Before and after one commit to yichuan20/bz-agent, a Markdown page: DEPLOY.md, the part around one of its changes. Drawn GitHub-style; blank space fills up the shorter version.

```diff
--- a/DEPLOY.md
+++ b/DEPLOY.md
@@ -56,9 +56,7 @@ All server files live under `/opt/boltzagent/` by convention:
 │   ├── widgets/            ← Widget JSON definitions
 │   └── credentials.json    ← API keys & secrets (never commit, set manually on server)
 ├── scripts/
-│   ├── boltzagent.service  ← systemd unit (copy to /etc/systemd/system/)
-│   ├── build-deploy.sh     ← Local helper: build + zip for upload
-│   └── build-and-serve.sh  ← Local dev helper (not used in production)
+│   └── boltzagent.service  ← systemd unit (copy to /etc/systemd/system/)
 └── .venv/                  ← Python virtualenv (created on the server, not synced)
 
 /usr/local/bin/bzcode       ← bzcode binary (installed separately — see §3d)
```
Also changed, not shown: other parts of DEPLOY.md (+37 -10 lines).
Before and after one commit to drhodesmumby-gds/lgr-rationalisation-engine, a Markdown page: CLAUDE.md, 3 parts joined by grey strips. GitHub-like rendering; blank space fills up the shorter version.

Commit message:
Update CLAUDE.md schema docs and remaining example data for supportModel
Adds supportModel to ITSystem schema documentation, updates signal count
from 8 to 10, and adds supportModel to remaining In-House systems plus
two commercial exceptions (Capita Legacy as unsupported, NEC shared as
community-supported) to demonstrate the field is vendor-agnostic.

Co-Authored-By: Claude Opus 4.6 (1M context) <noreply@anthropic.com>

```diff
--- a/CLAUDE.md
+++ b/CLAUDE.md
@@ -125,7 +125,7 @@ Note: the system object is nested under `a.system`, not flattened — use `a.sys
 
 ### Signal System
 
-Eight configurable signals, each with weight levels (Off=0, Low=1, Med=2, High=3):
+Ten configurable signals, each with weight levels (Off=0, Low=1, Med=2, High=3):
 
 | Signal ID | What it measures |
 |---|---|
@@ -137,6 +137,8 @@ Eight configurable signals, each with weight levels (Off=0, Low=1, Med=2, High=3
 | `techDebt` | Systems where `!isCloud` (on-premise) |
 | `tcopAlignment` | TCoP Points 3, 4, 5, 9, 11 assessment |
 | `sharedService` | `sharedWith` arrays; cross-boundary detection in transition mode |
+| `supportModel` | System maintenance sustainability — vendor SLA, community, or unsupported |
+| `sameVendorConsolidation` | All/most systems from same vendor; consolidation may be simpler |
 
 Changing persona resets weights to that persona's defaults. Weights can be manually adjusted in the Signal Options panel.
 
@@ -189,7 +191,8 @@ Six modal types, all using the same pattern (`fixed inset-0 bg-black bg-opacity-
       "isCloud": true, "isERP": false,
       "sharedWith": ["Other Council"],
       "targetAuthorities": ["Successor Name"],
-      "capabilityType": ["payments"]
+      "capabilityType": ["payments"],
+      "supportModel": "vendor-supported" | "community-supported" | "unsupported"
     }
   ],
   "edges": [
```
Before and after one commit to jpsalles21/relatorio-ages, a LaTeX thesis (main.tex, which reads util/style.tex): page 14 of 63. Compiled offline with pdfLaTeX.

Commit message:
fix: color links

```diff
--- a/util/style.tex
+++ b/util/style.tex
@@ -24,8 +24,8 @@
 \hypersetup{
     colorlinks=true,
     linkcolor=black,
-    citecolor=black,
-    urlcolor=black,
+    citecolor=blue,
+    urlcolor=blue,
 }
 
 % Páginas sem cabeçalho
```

-------------------------

WORK INSTRUCTIONS → Here the job is to output the lines from the start of the material through the line with "from 8 to 10, and", inclusive, exactly and with nothing else.

RESPONSE AREA →
Before and after one commit to yichuan20/bz-agent, a Markdown page: DEPLOY.md, the part around one of its changes. Drawn GitHub-style; blank space fills up the shorter version.

```diff
--- a/DEPLOY.md
+++ b/DEPLOY.md
@@ -56,9 +56,7 @@ All server files live under `/opt/boltzagent/` by convention:
 │   ├── widgets/            ← Widget JSON definitions
 │   └── credentials.json    ← API keys & secrets (never commit, set manually on server)
 ├── scripts/
-│   ├── boltzagent.service  ← systemd unit (copy to /etc/systemd/system/)
-│   ├── build-deploy.sh     ← Local helper: build + zip for upload
-│   └── build-and-serve.sh  ← Local dev helper (not used in production)
+│   └── boltzagent.service  ← systemd unit (copy to /etc/systemd/system/)
 └── .venv/                  ← Python virtualenv (created on the server, not synced)
 
 /usr/local/bin/bzcode       ← bzcode binary (installed separately — see §3d)
```
Also changed, not shown: other parts of DEPLOY.md (+37 -10 lines).
Before and after one commit to drhodesmumby-gds/lgr-rationalisation-engine, a Markdown page: CLAUDE.md, 3 parts joined by grey strips. GitHub-like rendering; blank space fills up the shorter version.

Commit message:
Update CLAUDE.md schema docs and remaining example data for supportModel
Adds supportModel to ITSystem schema documentation, updates signal count
from 8 to 10, and adds supportModel to remaining In-House systems plus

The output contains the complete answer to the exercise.